# [ABOUT THIS EXERCISE]
Output the entries as they appear, skipping images.

===== RECORDS FOR THE EXERCISE =====

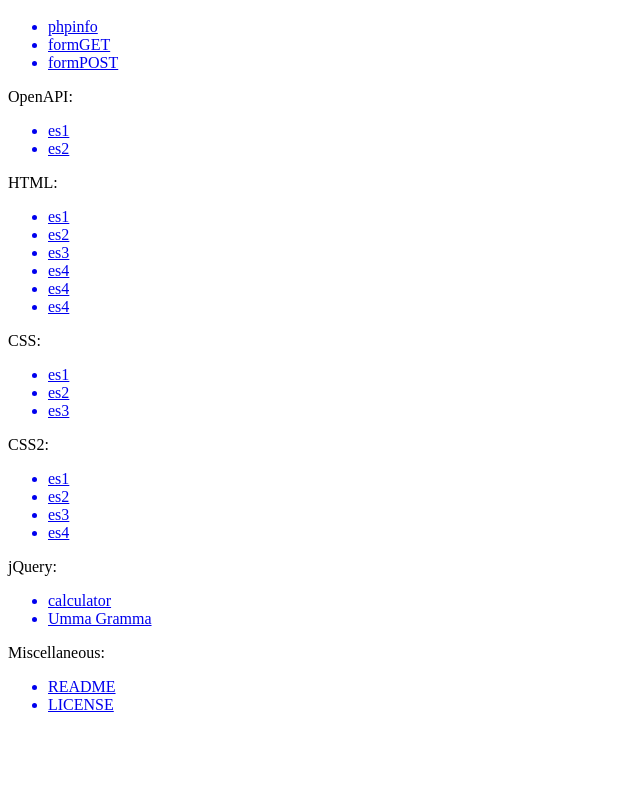
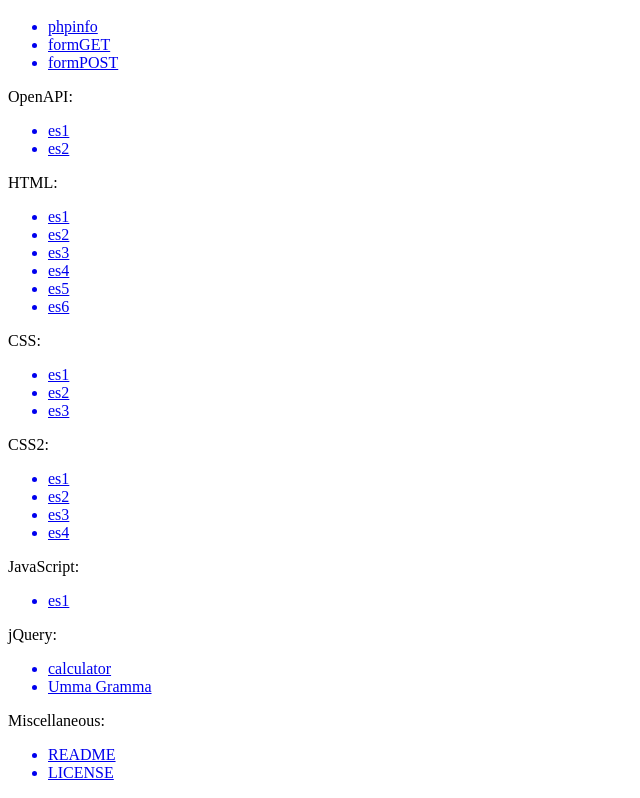
Before and after one commit to FoxySeta/unibo-88566-tecnologie-web, a plain HTML site: page index.html in a window 1280 px wide. Shown: the part 603-1401 px from the top of the page, without its empty margins (0-640 px from the left). Before the commit the page ends 1333 px from the top, so only its background shows below. Drawn offline with Linux system fonts and the light colour scheme.

Commit message:
fix index.html

```diff
--- a/index.html
+++ b/index.html
@@ -53,10 +53,10 @@
       <li>es4</li>
     </a>
     <a href="html/es5.html">
-      <li>es4</li>
+      <li>es5</li>
     </a>
     <a href="html/es6.html">
-      <li>es4</li>
+      <li>es6</li>
     </a>
   </ul>
   CSS:
@@ -86,6 +86,12 @@
       <li>es4</li>
     </a>
   </ul>
+  JavaScript:
+  <ul>
+    <a href="js/es1.js">
+      <li>es1</li>
+    </a>
+  </ul>
   jQuery:
   <ul>
     <a href="jquery/calculator.html">
```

=====

# [COMPLETED TASK]
Before and after one commit to FoxySeta/unibo-88566-tecnologie-web, a plain HTML site: page index.html in a window 1280 px wide. Shown: the part 603-1401 px from the top of the page, without its empty margins (0-640 px from the left). Before the commit the page ends 1333 px from the top, so only its background shows below. Drawn offline with Linux system fonts and the light colour scheme.

Commit message:
fix index.html

```diff
--- a/index.html
+++ b/index.html
@@ -53,10 +53,10 @@
       <li>es4</li>
     </a>
     <a href="html/es5.html">
-      <li>es4</li>
+      <li>es5</li>
     </a>
     <a href="html/es6.html">
-      <li>es4</li>
+      <li>es6</li>
     </a>
   </ul>
   CSS:
@@ -86,6 +86,12 @@
       <li>es4</li>
     </a>
   </ul>
+  JavaScript:
+  <ul>
+    <a href="js/es1.js">
+      <li>es1</li>
+    </a>
+  </ul>
   jQuery:
   <ul>
     <a href="jquery/calculator.html">
```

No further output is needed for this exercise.